Outside the realm of philosophy, “that’s what the policymaker has to do — make tough choices and understand everything that’s going into a situation,” he said. “In my career, I hope to create robust space policies that guide the development of space, setting up people now and in the future for success.”

“The point of the humanities — and of college — is to ask deep questions,” Magistro says. “When I do policy work, I want to have the philosophy in the back of my head, with some idea of what’s right, what’s wrong, what I value, how I understand the world.”

Magistro’s thesis draws on philosophy across time, including Spinoza’s belief that the more we develop our own understanding of the world, the more we feel our oneness with it, which makes us act accordingly. Eternalism, Magistro argues, “galvanizes us to feel empowered to leave our mark on reality, like a caveman putting a stencil of their hand on a wall, and to want that mark to be a good one.” He also considers the Socratic crux of “Zen and the Art of Motorcycle Maintenance”: that our knowledge of what is good comes from a gut sense, or deep intuition about reality.

The thesis was awarded a Department of Philosophy Class of 1869 Prize for theses in moral or social philosophy and a departmental Tomb Prize for theses in philosophy of time, and was among those awarded a 2024 Senior Thesis Prize from the University Center for Human Values.

The seed of the idea for his thesis came from a presentation he gave in a philosophy of physics graduate course taught by Hans Halvorson, who later became his thesis adviser.

“Ethan impressed me from day one, not because he’s brilliant (which he is), but because he has unique interests that he chose wisely and pursues passionately,” said Halvorson, the Stuart Professor of Philosophy. “With his focus on space policy, Ethan has found a brilliant solution to one of life’s hardest puzzles: to find the overlap between what the world needs, what you’re good at and what brings you satisfaction.”

While his thesis relates in some ways to space policy, which Magistro calls “a very future-oriented field,” he stresses that he wrote it purely for his own philosophical development.

“I wanted to major in philosophy because I firmly believe college is not about making yourself ready for your career, but about making you a well-rounded individual,” he said. “The point of the humanities — and of college — is to ask deep questions. When I do policy work, I want to have the philosophy in the back of my head, with some idea of what’s right, what’s wrong, what I value, how I understand the world.”

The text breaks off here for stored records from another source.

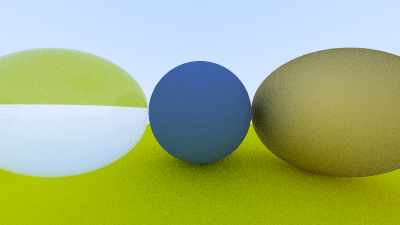
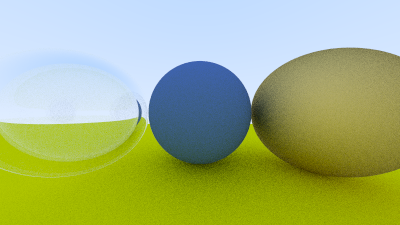
bug fix

Changed region(s): [[0.0, 0.1867, 0.39, 0.8089]]

diff --git a/src/InOneWeekendRust/src/main.rs b/src/InOneWeekendRust/src/main.rs
@@ -60,7 +60,7 @@ fn main() {
     // 左球・内側バブル（負の半径 → 法線が内向きになり空気層の内面を形成）
     world.add(Sphere::new(
         glam::Vec3::new(-1.0, 0.0, -1.0),
-        -0.4,
+        0.4,
         mat_bubble,
     ));
     // 右球（Metal）
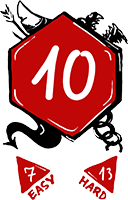
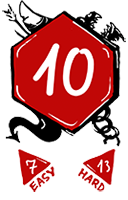
Finalize Timer and Target rework

diff --git a/css/icrpg.css b/css/icrpg.css
@@ -739,6 +739,7 @@ input::-moz-selection {
   background-size: contain;
   background-position-x: 1px;
   justify-content: center;
+  background-color: #888888;
 }
 
 #icrpg-globalDC .container.target-11 {
@@ -850,6 +851,7 @@ input::-moz-selection {
   font-size: 72px;
   color: #dc0000;
   line-height: 105px;
+  text-align: center;
 }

At Princeton, Magistro also pursued certificates in environmental studies, and the history and practice of diplomacy — always seeking ways to keep his interests connected.

Outside the classroom, he was editor of the Princeton Legal Journal and a residential college adviser for Butler College. But he said it was his role as president of the student-led Human Values Forum that has been most transformative for him — over weekly dinners with guest philosophers from within Princeton and around the world.

Having Peter Singer as the group’s faculty mentor was another opportunity to forge deep connections with a faculty member. “I read Peter Singer in high school, and then I got to work with him at Princeton. I thought, he is the most famous philosopher in the world right now and here he is eating strawberries next to me,” Magistro said with a smile.

Last summer, his childhood fascination with satellites came full circle. As a space policy intern with the National Oceanic & Atmospheric Administration’s Office of Space Commerce in Washington, D.C., he assisted with the development of a space debris and satellite tracking system.

In the fall, he will join the new cohort of Princeton’s Scholars in the Nation’s Service Initiative (SINSI) four-year MPA graduate program, split between Princeton and Washington, D.C., that provides leadership training and work experience in public policy. He is one of four SINSI fellowship recipients in the cohort; his participation in the program is fully funded.

The senior thesis has been a rite of passage at Princeton for 100 years. Students pursue original research and scholarship in close collaboration with a faculty member. Here, some of this year’s work.

By admin